● **Recorded information**

:::

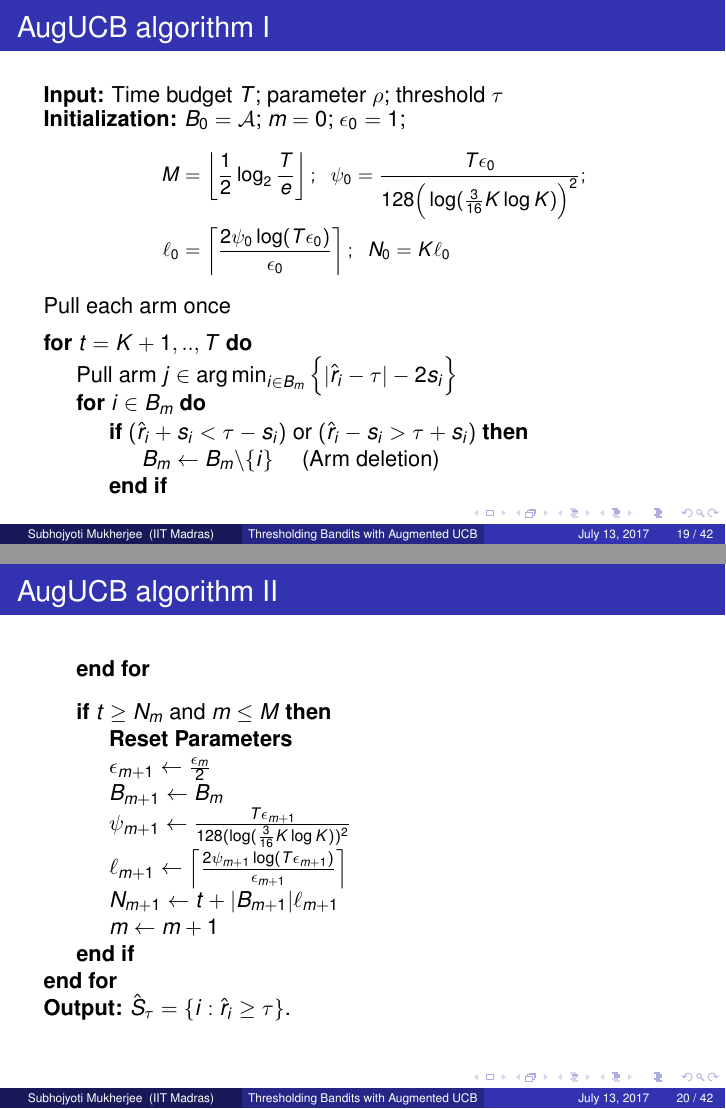
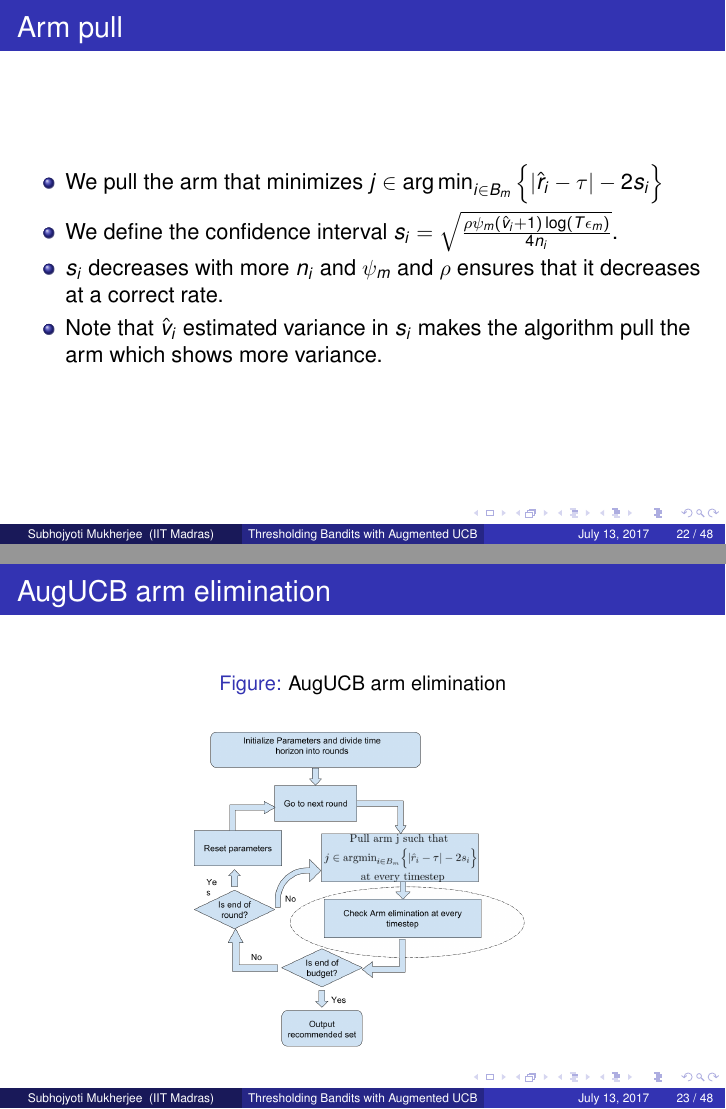
Before and after one commit to Subhojyoti/gtc_ppt, LaTeX slides (MS Seminar/presentation_bandit.tex, which reads MS Seminar/AugUCB.tex, MS Seminar/prevWork.tex): pages 46 and 47 of 87 before the commit and pages 50 and 51 of 96 after it, joined at a grey line. The pictures show the PDF file MS Seminar/presentation_bandit.pdf that the author committed with the source.

Commit message:
Latest on 13/7/2017

```diff
--- a/MS Seminar/AugUCB.tex
+++ b/MS Seminar/AugUCB.tex
@@ -45,46 +76,32 @@
 \end{itemize}
 \end{frame}
 
-\begin{frame}[allowframebreaks]
-\frametitle{AugUCB algorithm}
-%\begin{algorithm}[H]
-%\caption{AugUCB}
-%\label{alg:augucb}
-\begin{algorithmic}
-\State {\bf Input:} Time budget $T$; parameter $\rho$; threshold $\tau$
-\State {\bf Initialization:} $B_{0}=\mathcal{A}$; $m=0$; $\epsilon_{0}=1$;
-\begin{small}
-\begin{align*}
-M&=\left\lfloor \frac{1}{2}\log_{2} \frac{T}{e}\right\rfloor;
-\hspace{2mm}\psi_{0}=\frac{T\epsilon_{0}}{128\Big(\log(\frac{3}{16}K\log K)\Big)^2}; \\
-\ell_{0}&=\left\lceil \frac{2\psi_0\log( T\epsilon_{0})}{\epsilon_{0}} \right\rceil ;
-\hspace{2mm}N_{0}=K\ell_{0}
-\end{align*}
-\end{small}
-\State Pull each arm once
-\vspace{-3mm}
-\State \For{$t=K+1,..,T$}
-\State Pull arm $j\in\argmin_{i\in B_{m}}\Big\lbrace |\hat{r}_{i} - \tau | - 2s_{i}\Big\rbrace$
-\vspace{-4.5mm}
-\State \For{$i\in B_m$}
-\vspace{-4.5mm}
-\State \If{$(\hat{r}_{i} + s_i  < \tau - s_i)$ or $(\hat{r}_{i} - s_i > \tau + s_i)$}
-\State $B_m\leftarrow B_m\backslash\{i\}$\hspace{4mm} (Arm deletion)
-\EndIf
-\EndFor
-\vspace{-2mm}
-\State \If{$t\geq N_{m}$ and $m \leq M$}
-%\ResetParam
-\State \textbf{Reset Parameters}
-\State $\epsilon_{m+1}\leftarrow\frac{\epsilon_{m}}{2}$
-\State $B_{m+1} \leftarrow B_{m}$
-\State $\psi_{m+1}\leftarrow \frac{T\epsilon_{m+1}}{128(\log(\frac{3}{16}K\log K))^{2}}$
-\State $\ell_{m+1}\leftarrow\left\lceil \frac{2\psi_{m+1}\log( T\epsilon_{m+1})}{\epsilon_{m+1}} \right\rceil$
-\State $N_{m+1} \leftarrow t + |B_{m+1}|\ell_{m+1}$
-\State $m \leftarrow m+1$
-\EndIf
-\EndFor
-\State \textbf{Output:} $\hat{S}_{\tau}=\lbrace i: \hat{r}_{i}\geq \tau \rbrace$.
-\end{algorithmic}
-%\end{algorithm}
+\begin{frame}
+\frametitle{AugUCB arm pull}
+\begin{figure}
+\caption{AugUCB arm pulln}
+\includegraphics[scale=0.178]{img/AugUCB_flow_armpull.png}
+\end{figure}
 \end{frame}
+
+\begin{frame}
+\frametitle{Arm pull}
+\begin{itemize}
+\item<1-> We pull the arm that minimizes $j\in\argmin_{i\in B_{m}}\Big\lbrace |\hat{r}_{i} - \tau | - 2s_{i}\Big\rbrace$
+\item<2-> We define the confidence interval $s_i  = \sqrt{\frac{\rho\psi_m (\hat{v}_{i}+1) \log ( T \epsilon_{m})}{4 n_{i}}}$.
+\item<3-> $s_i$ decreases with more $n_i$ and $\psi_m$ and $\rho$ ensures that it decreases at a correct rate.
+\item<4-> Note that $\hat{v}_i$ estimated variance in $s_i$ makes the algorithm pull the arm which shows more variance.
+\end{itemize}
+\end{frame}
+
+\begin{frame}
+\frametitle{AugUCB arm elimination}
+\begin{figure}
+\caption{AugUCB arm elimination}
+\includegraphics[scale=0.178]{img/AugUCB_flow_elim.png}
+\end{figure}
+\end{frame}
+
+
+\begin{frame}
+\frametitle{Arm elim}
--- a/MS Seminar/prevWork.tex
+++ b/MS Seminar/prevWork.tex
@@ -5,7 +5,7 @@
 \begin{itemize}
 \item<1-> Since there is an initial uncertainty in the estimated mean ($\hat{r}_i$) introduce a confidence interval term $c_i$.
 \item<2-> $c_i$ ensures that the arm $i$ is properly explored and is gradually reduced with time as one pulls the arm $i$ more.
-\item<3-> At every timestep pull arms that has the maximum value of $\hat{r}_i + c_i$ and this will ensure that proper exploration is done.
+\item<3-> At every timestep pull arm that has the maximum value of $\hat{r}_i + c_i$ and this will ensure that proper exploration is done.
 \end{itemize}
 \end{frame}
 
@@ -124,6 +116,16 @@
 \end{frame}
 
 
+\begin{frame}
+\frametitle{Intuition of APT}
+\begin{figure}
+\caption{APT Intuition}
+\includegraphics[scale=0.278]{img/APT_intuition.png}
+\end{figure}
+\end{frame}
+
+
+
 
 
 %\begin{frame}
```
Also changed, not shown: MS Seminar/ProbDef.tex (+1 -1 lines), MS Seminar/SMAB.tex (+1 -1 lines), MS Seminar/Theory.tex (+17 -17 lines), MS Seminar/contribution.tex (+1 -1 lines), MS Seminar/img/AugUCB_flow.png (added), MS Seminar/img/AugUCB_flow_armpull.png (added), MS Seminar/img/AugUCB_flow_elim.png (added), MS Seminar/img/AugUCB_flow_param.png (added), MS Seminar/img/AugUCB_flow_reset.png (added), MS Seminar/img/Ucb-Imp.png, MS Seminar/img/armpull.png (added), MS Seminar/presentation_bandit.pdf, MS Seminar/AugUCB.tex (122 more changed lines), MS Seminar/prevWork.tex (8 more changed lines), 6 other files.
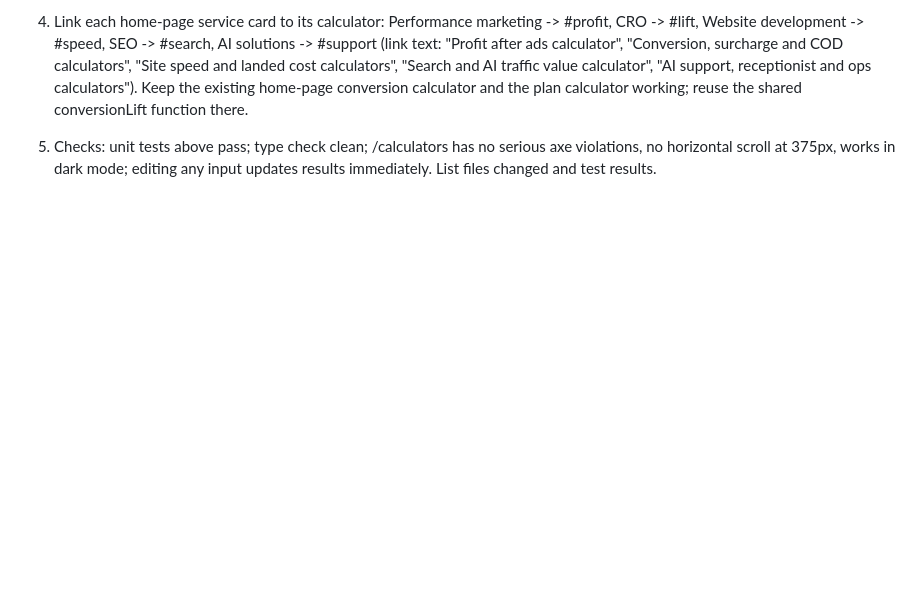
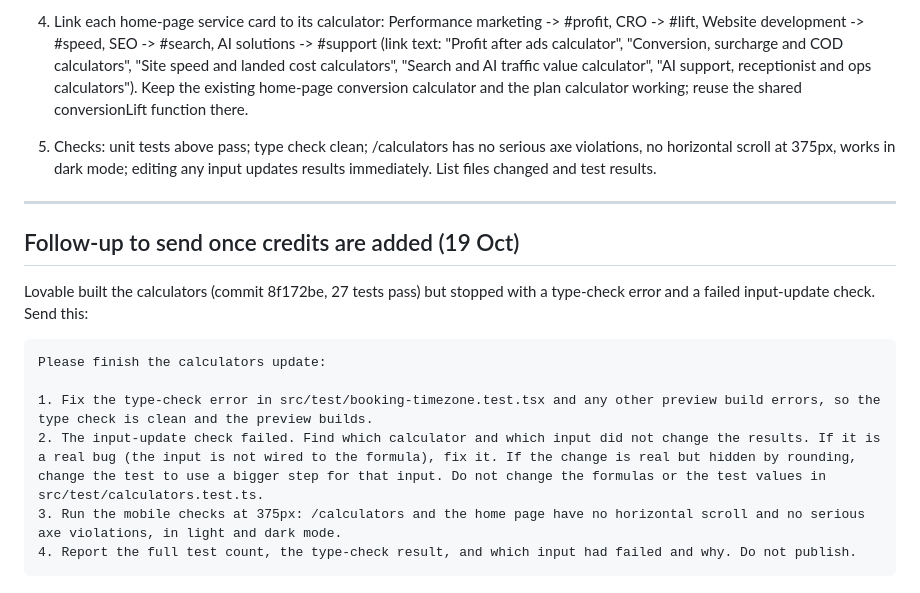
Before and after one commit to Abhishma/Abhishma, a Markdown page: marginwise/website/lovable-calculators-prompt.md, the part around the change. Rendered like a GitHub page; blank space fills up the shorter version.

Commit message:
Save Lovable calculators follow-up prompt
Co-Authored-By: Claude Opus 5.5 <noreply@anthropic.com>
Claude-Session: https://claude.ai/code/session_011vRai2Js1dvdXXwRHYcreT

````diff
--- a/marginwise/website/lovable-calculators-prompt.md
+++ b/marginwise/website/lovable-calculators-prompt.md
@@ -33,3 +33,18 @@ Next update after the India one: add a Calculators page with one calculator per
 4. Link each home-page service card to its calculator: Performance marketing -> #profit, CRO -> #lift, Website development -> #speed, SEO -> #search, AI solutions -> #support (link text: "Profit after ads calculator", "Conversion, surcharge and COD calculators", "Site speed and landed cost calculators", "Search and AI traffic value calculator", "AI support, receptionist and ops calculators"). Keep the existing home-page conversion calculator and the plan calculator working; reuse the shared conversionLift function there.
 
 5. Checks: unit tests above pass; type check clean; /calculators has no serious axe violations, no horizontal scroll at 375px, works in dark mode; editing any input updates results immediately. List files changed and test results.
+
+---
+
+## Follow-up to send once credits are added (19 Oct)
+
+Lovable built the calculators (commit 8f172be, 27 tests pass) but stopped with a type-check error and a failed input-update check. Send this:
+
+```
+Please finish the calculators update:
+
+1. Fix the type-check error in src/test/booking-timezone.test.tsx and any other preview build errors, so the type check is clean and the preview builds.
+2. The input-update check failed. Find which calculator and which input did not change the results. If it is a real bug (the input is not wired to the formula), fix it. If the change is real but hidden by rounding, change the test to use a bigger step for that input. Do not change the formulas or the test values in src/test/calculators.test.ts.
+3. Run the mobile checks at 375px: /calculators and the home page have no horizontal scroll and no serious axe violations, in light and dark mode.
+4. Report the full test count, the type-check result, and which input had failed and why. Do not publish.
+```
````
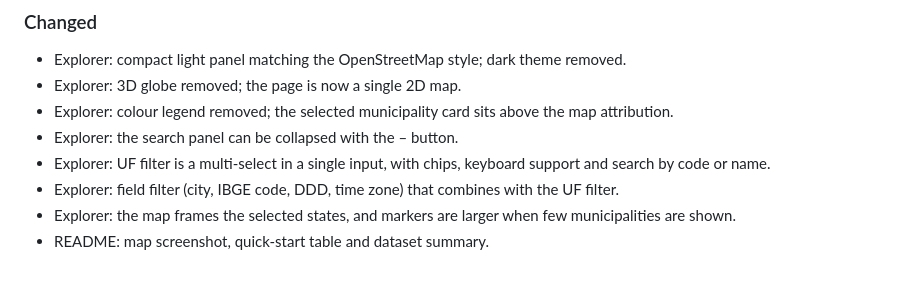
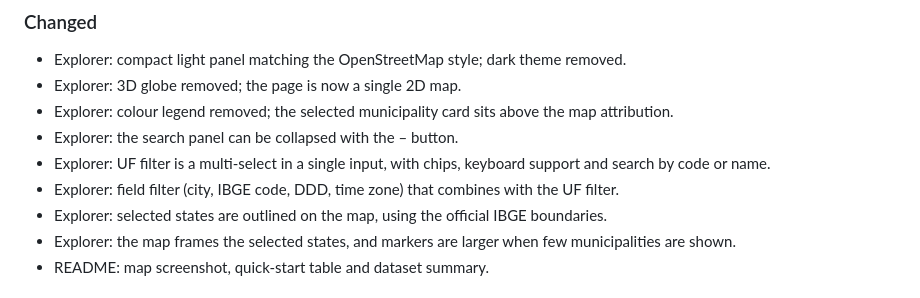
Before and after one commit to 95wesley/municipios-brasileiros, a Markdown page: CHANGELOG.md, the part around the change. GitHub-like rendering.

```diff
--- a/CHANGELOG.md
+++ b/CHANGELOG.md
@@ -14,6 +14,7 @@ and this project uses [Semantic Versioning](https://semver.org/).
 - Explorer: the search panel can be collapsed with the – button.
 - Explorer: UF filter is a multi-select in a single input, with chips, keyboard support and search by code or name.
 - Explorer: field filter (city, IBGE code, DDD, time zone) that combines with the UF filter.
+- Explorer: selected states are outlined on the map, using the official IBGE boundaries.
 - Explorer: the map frames the selected states, and markers are larger when few municipalities are shown.
 - README: map screenshot, quick-start table and dataset summary.
 
```
Also changed, not shown: README.md (+2 -0 lines), docs/images/map.png, 1 other file.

:::

● **Task statement**
Above is a listing; print exactly its lines from the one with "Before and after one commit to Abhishma/Abhishma, a" through the one with "Save Lovable calculators follow-up prompt", and no other lines.

● **Solution for this problem**
Before and after one commit to Abhishma/Abhishma, a Markdown page: marginwise/website/lovable-calculators-prompt.md, the part around the change. Rendered like a GitHub page; blank space fills up the shorter version.

Commit message:
Save Lovable calculators follow-up prompt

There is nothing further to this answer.